I have an agg. sexual assault case wherein the victim has requested a pseudonym. She's also requested a protective order. I'm assuming I still have to use the pseudonym for all the protective order documentation, but because our office hasn't faced this situation before, I'm not entirely sure how to proceed. Can anyone give me any guidance?
Resurrecting an old thread because this issue has come up again. Any experience/suggestions?
In the age of the internet, is there any point? The name of the girl from Steubenville was posted online in just a few days.
C.C.P. Art. 57.02(f) sure makes it sound like you'd have to use the pseudonym in all public filings including protective order documents. I'd get it on the record that the defendant and/or his attorney were provided a copy of the pseudonym form so there's no confusion.
Yes Molly of course there is a point to using pseudonyms. For every high profile sexual assault like what happened in Steubenville there are many thousands of sexual assaults that no one hears about except law enforcement and the parties' immediate family. If people do their jobs correctly it isn't that difficult to maintain the confidentiality of a victim's name. Also citing what happened in Ohio is silly. It was the defendants and others who arguably could have been charged themselves that distributed the details and posted all of the information on the internet. Obviously that's not going to happen very often.
So what do you do if the defendant says to heck with you and posts all her name and stuff on the internet? Or what if a friend or member of the defendant's family does?
What kind of sanction could a trial court do to someone (like a friend) who is not apart of the case)?
There is no such thing as "thousands of sexual assaults that no one hears about but law enforcement and the parties' immediate family." There are cases that receive more publicity, or less publicity. But every case has some form of publicity. Just because you, personally, do not know of a case does not mean that the case is not important to someone else.
In every rape case there are people who know the alleged victim. That can be used as leverage against the victim by slut shaming her. So there is every reason in the world for a defendant or (most especially) one of his friends to put this personal information out there.
Could there be a law about this perhaps?
Sure. A judge could have a gag order put in place. Each violation could result in a charge of contempt. It could even be a condition of bond. Additionally, harassment and witness tampering are both offenses.

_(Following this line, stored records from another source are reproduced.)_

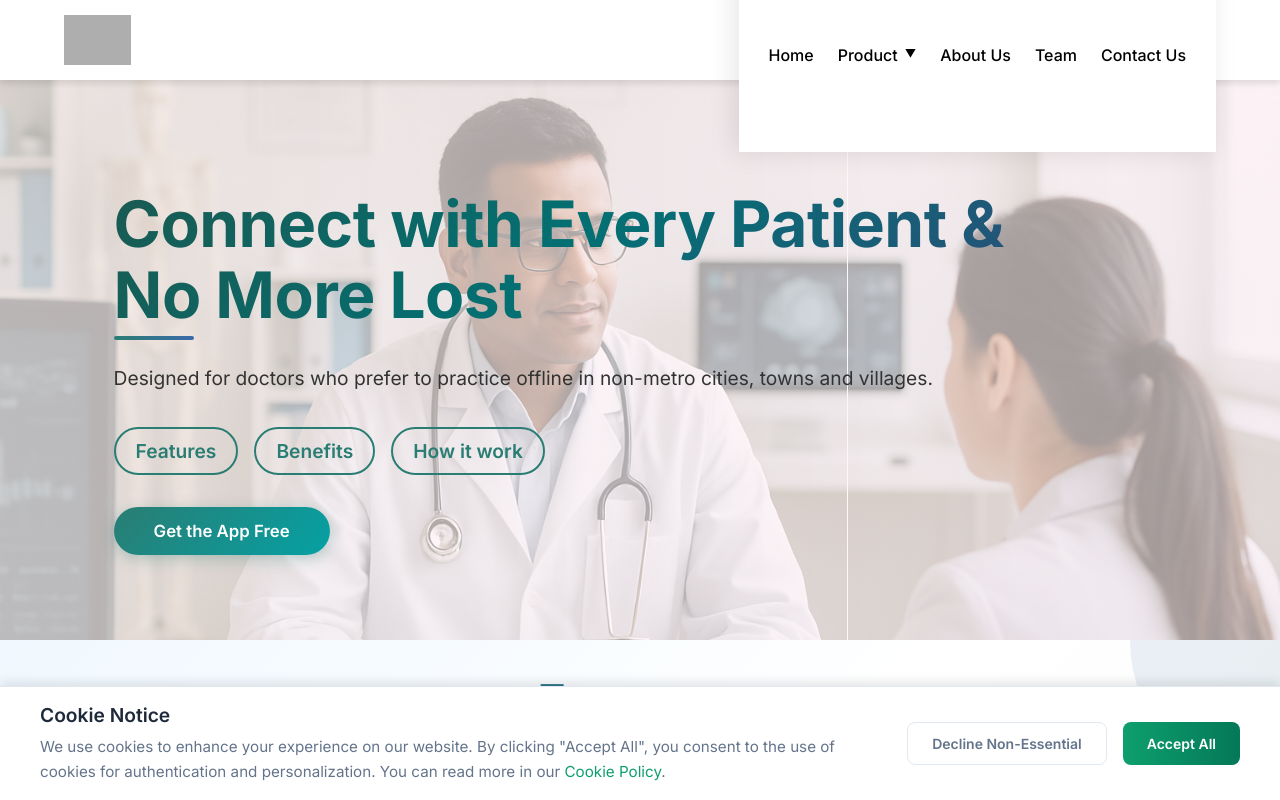
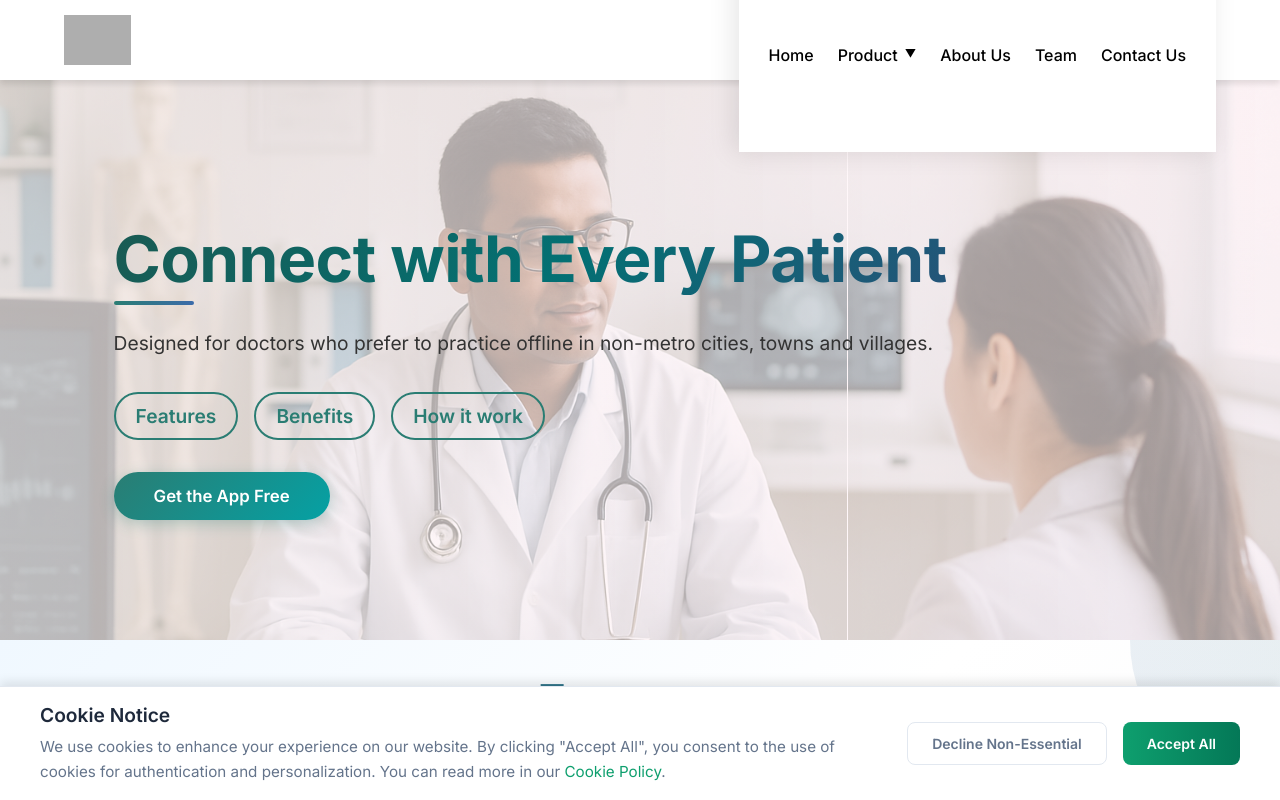
Before and after one commit to TellYouDoc/tellyoudoc-April19-25, a React (Vite) app: page / in a window 1280 px wide. Shown: the top 800 px of the page. Built offline with nearby package versions, Linux system fonts and the light colour scheme; grey boxes are pictures that could not be loaded.

Commit message:
Update hero title in Home page: simplify text for clarity

```diff
--- a/src/pages/Home.jsx
+++ b/src/pages/Home.jsx
@@ -441,7 +441,7 @@ const Home = () => {
               <div>
                 <div className="home-hero-about-header">
                   <h5 className="home-hero-title">
-                    Connect with Every Patient & No More Lost
+                    Connect with Every Patient
                     <span
                       style={{
                         position: "absolute",
```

Depending on the level of the problem, if it rose to meet the elements of those offenses, additional charges could be filed.
The point of the pseudonym protection is to keep the victim's name out of publicly filed records which are both official sources and widely accessible to the public... unlike some guy's Facebook page or blog. If a defendant or defense witness chooses to run their mouth online then I get to use it against them in trial.
It is a Class C Misdemeanor to divulge the true identity of an alleged victim if he or she has requested a pseudonym pursuant to Chapter 57B of the Code of Criminal Procedure.
The problem logistically I believe with this law is most police departments do not have the proper procedures to process requests for a pseudonym in cases of alleged family violence. To whom does one submit the form promulgated by the attorney general for a pseudonym? The legislature messed up royally, and may potentially open up entities to liability, by not determining a procedure to handle these forms requesting pseudonyms.
Also, and this is a hypothetical situation, what happens if a subject is arrested for family violence but he alleges that, in fact, he was assaulted by the victim? The way the law reads, there is no process to legally prevent authorities from being required to withhold the name of the arrestee in public police documents.
|Powered by Social Strata|
© TDCAA, 2001. All Rights Reserved.